Oh city builders, how I love thee.  The real world might prevent me from bulldozing all of the houses on my street (except for mine, of course) and replacing them with nothing but soft-serve kiosks that are open 24/7…but in fantasy land, I can do whatever I want.  While I may not be able to construct an ice cream empire in “Quadropolis”, I can construct a small city and power/man it almost any way I’d like to.  The catch is that each type of building (towers, shops, factories, etc.) score differently based on where they are and what’s around them.  So ready your architects, because we’re going to be building stuff!


Quadropolis: 2-4 Players, Ages 8+, Average Play Time = 30-60 Minutes

Quadropolis: 2-4 Players, Ages 8+, Average Play Time = 30-60 Minutes



The game includes 1 construction site board (5×5 grid), 4 double-sided player mats (classic/expert modes), 142 building tiles, 20 architects, 1 urbanist pawn, 65 inhabitant meeples, 1 mayor pawn, 50 energy cylinders, 1 scoring pad, 4 player guides, 1 rulebook, 1 cloth bag, and a manual.

Setup & Gameplay

The game has two modes: classic and expert.  To keep things moving, I’ll opt to briefly touch on the rules associated with the classic mode.

Each player gets a player mat, a player guide, and four architects of their color (numbered 1-4).  The buildings are sorted by number (1-4), face-down.  The construction site goes in the middle of the table with the resources (inhabitants & resources) placed nearby.  A starting player is chosen at random and gets the mayor pawn.

The game is played over four rounds.  For each round, you’ll use one of the four stacks of building tiles, starting with the 1’s.  The instructions say to use the cloth bag to lay the 1’s out for the first round, but it’s easier to omit the bag and create four face-down stacks.  For the first round, take the 1’s and randomly place them face down on the construction site so that 25 tiles are present.  Then, based on the number of players, remove tiles as appropriate (in a two player game for example, remove the tiles that say 3-4 and 4).

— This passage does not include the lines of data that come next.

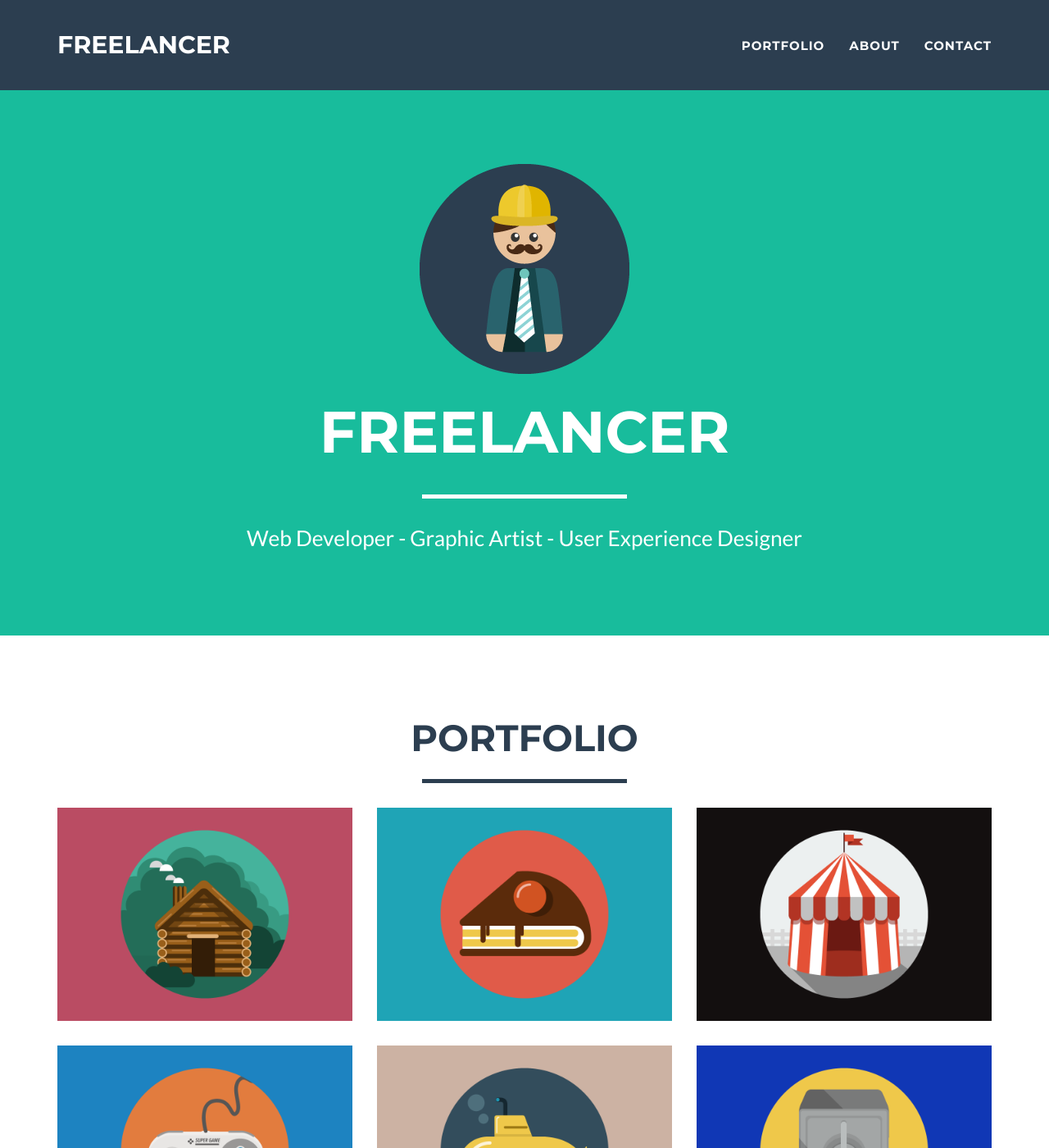
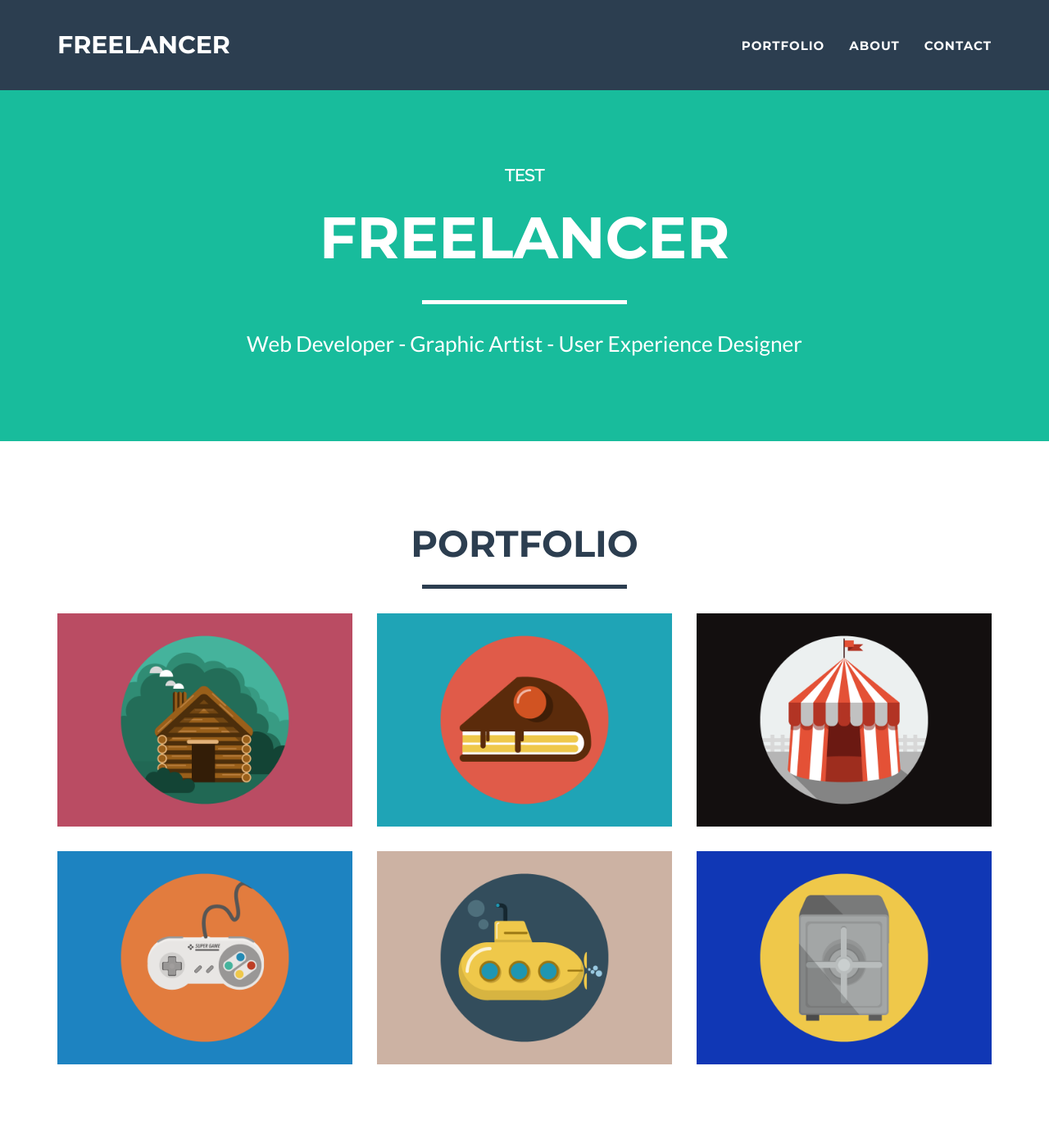
Before and after one commit to theblindr/blindr, a Jekyll site: the page built from index.html, in a window 1280 px wide and 1400 px high. Shown: the whole window at 82% size. Built offline with Jekyll 4.4.1, drawn with Linux system fonts in a browser that asks for light colours.

Commit message:
New font

```diff
--- a/_includes/css/main.css
+++ b/_includes/css/main.css
@@ -31,6 +31,12 @@
 h4,
 h5,
 h6 {
+    text-transform: uppercase;
+    font-family: Montserrat,"Helvetica Neue",Helvetica,Arial,sans-serif;
+    font-weight: 700;
+}
+
+#logo-blindr{
     text-transform: uppercase;
     font-family: Montserrat,"Helvetica Neue",Helvetica,Arial,sans-serif;
     font-weight: 700;
--- a/_includes/head.html
+++ b/_includes/head.html
@@ -15,6 +15,8 @@
     <link href="//fonts.googleapis.com/css?family=Montserrat:400,700" rel="stylesheet" type="text/css">
     <link href="//fonts.googleapis.com/css?family=Lato:400,700,400italic,700italic" rel="stylesheet" type="text/css">
 
+    <link rel="stylesheet" type="text/css" href="//fonts.googleapis.com/css?family=Raleway" />
+
     <!-- HTML5 Shim and Respond.js IE8 support of HTML5 elements and media queries -->
     <!-- WARNING: Respond.js doesn't work if you view the page via file:// -->
     <!--[if lt IE 9]>
--- a/_includes/header.html
+++ b/_includes/header.html
@@ -3,7 +3,7 @@
         <div class="container">
             <div class="row">
                 <div class="col-lg-12">
-                    <img class="img-responsive" src="img/profile.png" alt="">
+                    <p id="logo-blindr" style="font-family: Raleway">test</p>
                     <div class="intro-text">
                         <span class="name">{{ site.title }}</span>
                         <hr class="star-light">
```
Also changed, not shown: css/raleway/fonts/Raleway_Thin.otf (added).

On a player’s turn, they’ll:

1. Take a building from the construction site.  To do this, they’ll lay one of their four architects down on any of the four sides of the grid, then count in that many spaces as listed on the architect.  An architect cannot be placed on top of another, nor can it point to the urbanist.

2. Move the urbanist to the space of the tile that was just taken.

3. Place the building in their city.  They must place the tile on either the matching numbered row or column displayed on the architect played (if you played a 3 architect, then the building tile must be placed on either the 3rd column or 3rd row of your city).

4. Receive the resources listed on the top left of the building tile.  If you couldn’t place your building and are thus forced to discard it, then you don’t receive the resources.

Players are free to allocate resources onto their buildings to activate them and further, move them around as need be until the game ends (they are not locked in to any one tile).  Buildings that aren’t activated at the end of the game do not score and having excess resources will cause players to lose points.

Turns continue until players have played their four architect tiles, ending the round.  To start a new round, the construction board is cleared and the #2 building tiles are laid out like the #1’s were.  When the fourth round is over, players count up their victory points and the player with the most, wins!

Editor’s Note: The above doesn’t cover all of the rules found in the manual, but should give you an idea as to how the game is played.




The Review

The components are well done and more impressively, the game is quick and easy to play.  Most city builders take a while to master…”Suburbia“, for example, has a TON of tile effects that make things pretty complicated toward the end of the game.  Here, you’ll be thinking more about which buildings to go for and where to place them for maximum points as opposed to trying to remember that “X” tile will give you double points for every “Y” tile you have.  In other words, the scoring system is a bit simpler, despite the fact that each building type has its own way of scoring.  Tower tiles, for example, like to be stacked whereas wharfs like to be placed next to each other in a continuous line.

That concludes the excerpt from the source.